In weeks, the committee will make a recommendation, with the operations center site -- a clear favorite.
"The entire discussion indicates the biggest problem, which is that there is no perfect site," said Vincent Moccio, a committee member who favors the operations center.
"Every site presents some obstacles ... that will have to be overcome, either by design or some change in operations."
Park officials feel the Sixth Park District in south Minneapolis has long needed a dog park.
After a battle over the proposed dog park at King Park, which black residents opposed as demeaning to the slain civil rights leader's memory, the Park Board set out to find an alternative, hopefully with less controversy.
"Once bitten, twice shy," said Brad Bourne, Sixth District Park commissioner.
No welcome mats
One finalist is a slice of land south of Minnehaha Creek at Pleasant Avenue and Minnehaha Parkway West. Neighbors turned out at a committee meeting in July, saying limited parking and bicycle traffic made the site a poor option.
"With all the open spaces [in the city], we thought it was a joke," said Germaine Hall, who lives near the site.
A second option, behind the Wirth residence, at the bottom of a winter sledding hill, is criticized by people who think a fenced-in dog park will interfere with the sledding, but worse, harm the character of the Wirth building and surrounding lawn, which is on the National Historic Register. "It is very painful for me that a dog park would go in that back yard," said Joan Berthiaume, cofounder of the Minneapolis Parks Legacy Society.

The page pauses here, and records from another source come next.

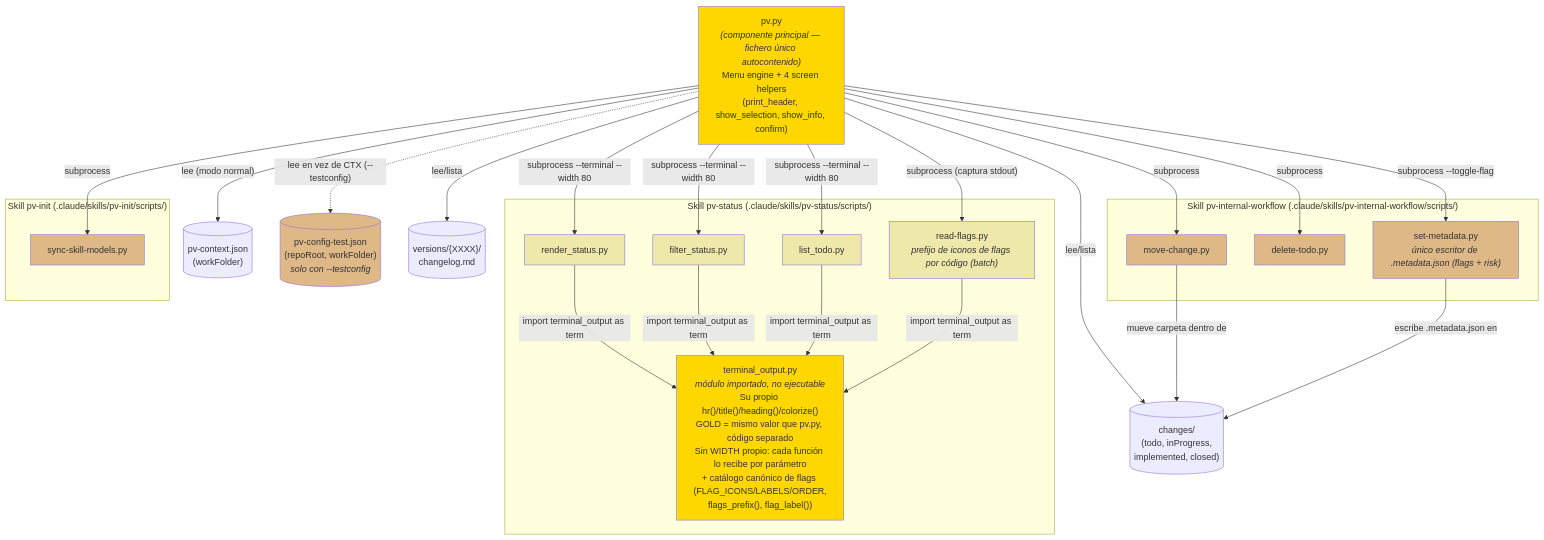
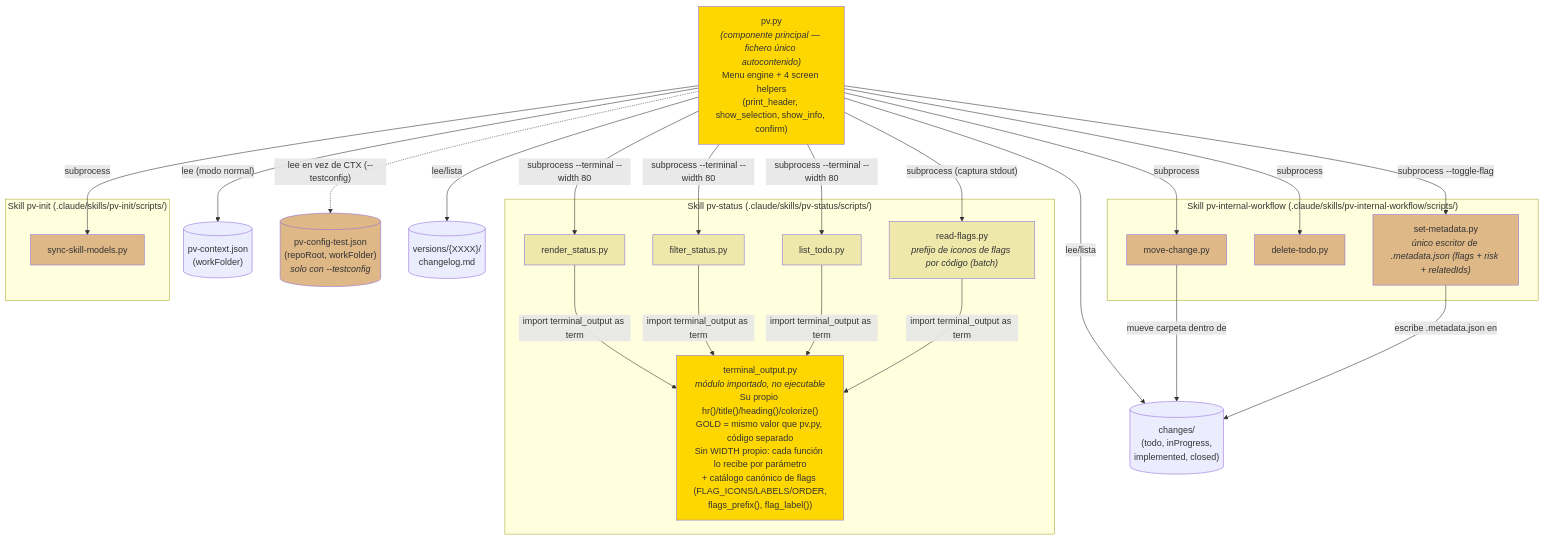
Before and after one commit to yeyopepe/previo-sdd: the second of 2 diagrams in .claude/pv-doc/pv-design-onescript/pv-design-onescript.es.md, drawn with Mermaid. The commit also changed other lines of this file and 15 other files, not shown here.

````diff
--- a/.claude/pv-doc/pv-design-onescript/pv-design-onescript.es.md
+++ b/.claude/pv-doc/pv-design-onescript/pv-design-onescript.es.md
@@ -203,60 +213,60 @@
 ```mermaid
 graph TD
     PV["pv.py<br/><i>(componente principal — fichero único autocontenido)</i><br/>Menu engine + 4 screen helpers<br/>(print_header, show_selection, show_info, confirm)"]
 
     subgraph SKILL_STATUS ["Skill pv-status (.claude/skills/pv-status/scripts/)"]
         TO["terminal_output.py<br/><i>módulo importado, no ejecutable</i><br/>Su propio hr()/title()/heading()/colorize()<br/>GOLD = mismo valor que pv.py, código separado<br/>Sin WIDTH propio: cada función lo recibe por parámetro<br/>+ catálogo canónico de flags (FLAG_ICONS/LABELS/ORDER,<br/>flags_prefix(), flag_label())"]
         RS["render_status.py"]
         FS["filter_status.py"]
         LT["list_todo.py"]
         RF["read-flags.py<br/><i>prefijo de iconos de flags por código (batch)</i>"]
 
         RS -->|import terminal_output as term| TO
         FS -->|import terminal_output as term| TO
         LT -->|import terminal_output as term| TO
         RF -->|import terminal_output as term| TO
     end
 
     subgraph SKILL_WORKFLOW ["Skill pv-internal-workflow (.claude/skills/pv-internal-workflow/scripts/)"]
         MC["move-change.py"]
         DT["delete-todo.py"]
-        SM["set-metadata.py<br/><i>único escritor de .metadata.json (flags + risk)</i>"]
+        SM["set-metadata.py<br/><i>único escritor de .metadata.json (flags + risk + relatedIds)</i>"]
     end
 
     subgraph SKILL_INIT ["Skill pv-init (.claude/skills/pv-init/scripts/)"]
         SSM["sync-skill-models.py"]
     end
 
     CTX[("pv-context.json<br/>(workFolder)")]
     TESTCFG[("pv-config-test.json<br/>(repoRoot, workFolder)<br/><i>solo con --testconfig</i>")]
     CHANGES[("changes/<br/>(todo, inProgress,<br/>implemented, closed)")]
     VERSIONS[("versions/{XXXX}/<br/>changelog.md")]
 
     PV -->|"subprocess --terminal --width 80"| RS
     PV -->|"subprocess --terminal --width 80"| FS
     PV -->|"subprocess --terminal --width 80"| LT
     PV -->|"subprocess (captura stdout)"| RF
     PV -->|"subprocess"| MC
     PV -->|"subprocess"| DT
     PV -->|"subprocess --toggle-flag"| SM
     PV -->|"subprocess"| SSM
 
     PV -->|"lee (modo normal)"| CTX
     PV -.->|"lee en vez de CTX (--testconfig)"| TESTCFG
     PV -->|lee/lista| CHANGES
     PV -->|lee/lista| VERSIONS
     MC -->|mueve carpeta dentro de| CHANGES
     SM -->|escribe .metadata.json en| CHANGES
 
     style PV fill:#FFD700
     style TO fill:#FFD700
     style RS fill:#EEE8AA
     style FS fill:#EEE8AA
     style LT fill:#EEE8AA
     style RF fill:#EEE8AA
     style MC fill:#DEB887
     style DT fill:#DEB887
     style SM fill:#DEB887
     style SSM fill:#DEB887
     style TESTCFG fill:#DEB887
 ```
````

The state's historic preservation office has no formal say because the Wirth house gets no federal or state money. Still, Susan Roth, its national register historian, said "consideration should be given not to put [the dog park] within the boundary of the Wirth House property because of its historical significance." Dena Sanford, an architectural historian with the National Park Service in Omaha, said, "I don't think it would be sensitive to the preservation of that landscape of that property because it is a national register property."
That leaves the south side Park Board operations center.

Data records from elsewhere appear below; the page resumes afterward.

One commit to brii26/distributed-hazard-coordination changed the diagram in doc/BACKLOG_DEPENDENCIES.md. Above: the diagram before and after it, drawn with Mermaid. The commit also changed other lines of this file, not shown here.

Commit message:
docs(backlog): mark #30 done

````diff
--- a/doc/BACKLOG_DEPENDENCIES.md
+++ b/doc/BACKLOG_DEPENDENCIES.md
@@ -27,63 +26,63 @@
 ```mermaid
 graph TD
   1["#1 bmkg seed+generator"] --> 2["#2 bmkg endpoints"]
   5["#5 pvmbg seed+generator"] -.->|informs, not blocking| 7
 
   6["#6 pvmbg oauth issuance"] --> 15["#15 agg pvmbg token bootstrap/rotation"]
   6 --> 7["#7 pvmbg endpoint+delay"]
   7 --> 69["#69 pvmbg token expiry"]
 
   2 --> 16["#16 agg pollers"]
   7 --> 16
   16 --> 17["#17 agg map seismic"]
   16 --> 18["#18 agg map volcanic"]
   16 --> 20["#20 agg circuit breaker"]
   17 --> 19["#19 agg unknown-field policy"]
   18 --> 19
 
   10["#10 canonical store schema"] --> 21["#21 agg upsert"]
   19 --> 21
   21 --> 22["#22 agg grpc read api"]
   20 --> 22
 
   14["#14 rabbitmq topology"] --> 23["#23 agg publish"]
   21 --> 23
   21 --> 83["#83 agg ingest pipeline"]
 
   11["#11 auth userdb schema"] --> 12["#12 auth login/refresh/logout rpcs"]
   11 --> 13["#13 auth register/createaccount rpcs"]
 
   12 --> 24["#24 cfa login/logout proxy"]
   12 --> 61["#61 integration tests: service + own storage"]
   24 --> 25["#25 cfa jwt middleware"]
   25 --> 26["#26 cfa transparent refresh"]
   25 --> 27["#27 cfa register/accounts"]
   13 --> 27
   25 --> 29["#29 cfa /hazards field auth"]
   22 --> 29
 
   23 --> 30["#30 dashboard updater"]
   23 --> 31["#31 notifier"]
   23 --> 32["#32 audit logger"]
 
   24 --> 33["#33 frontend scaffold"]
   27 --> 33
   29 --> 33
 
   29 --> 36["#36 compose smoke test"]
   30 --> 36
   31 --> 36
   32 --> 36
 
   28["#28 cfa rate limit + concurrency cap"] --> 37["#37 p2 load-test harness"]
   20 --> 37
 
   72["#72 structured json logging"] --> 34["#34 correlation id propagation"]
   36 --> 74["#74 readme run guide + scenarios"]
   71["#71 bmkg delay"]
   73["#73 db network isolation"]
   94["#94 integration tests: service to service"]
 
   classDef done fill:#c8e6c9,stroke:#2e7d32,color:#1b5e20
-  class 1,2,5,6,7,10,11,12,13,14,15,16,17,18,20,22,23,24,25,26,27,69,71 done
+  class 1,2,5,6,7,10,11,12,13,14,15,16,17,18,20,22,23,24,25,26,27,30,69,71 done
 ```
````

"My personal belief is that the operations center allows us the best opportunity," said Bourne. "It is the only site they are considering that adds park land to the system. In the other two, you are taking away what someone else uses."
Interviews with park workers indicated broad opposition to use of that site, over fears that it would reduce parking for employees, make space more cramped for park machinery, and endanger dogs and their owners who navigate past heavy park trucks. They also worry about dog urine leeching into the street when nearby Kings Highway floods.
"There are serious problems," said Bill Shroyer, an arborist and steward with the Laborers' International Union of North America.
Trying to work it out
However, Jennifer Ringold, a parks staffer, said the parks department is still working on a design process that can adjust for such concerns with separate entrances for parks vehicles and dog park users, moving out truck equipment, changing staff parking, and providing extra drainage. "It would take some work, but it is not insurmountable," she said.
Officials at nearby Lakewood Cemetery, across Kings Highway from both Farmstead Park sites, have come out against the park behind the Wirth house, but in favor of the operations site. "What would you think if you visited the cemetery, were mourning at a grave and you saw a bunch of dogs across the street, would that bother you?" asked Ronald Gjerde Jr., president of Lakewood Cemetery. "Having it in a walled-in area [at the operations center] is a better solution."
Park officials talk of tearing up part of the lower parking lot, using another surface and adding shading structures. "What I like about the operations center is that it is pretty much a blank space and from a design standpoint, you could create something that is interesting and usable," said citizens committee chairman Tom Nordyke.
The committee's next meeting is Aug. 15 at Lynnhurst Park, 1345 W. Minnehaha Pkwy., at 6:30 p.m.
Once the panel makes a recommendation, and it could make more than one, the Park Board will consider it and hold two public hearings.
Randy Furst • 612-673-7382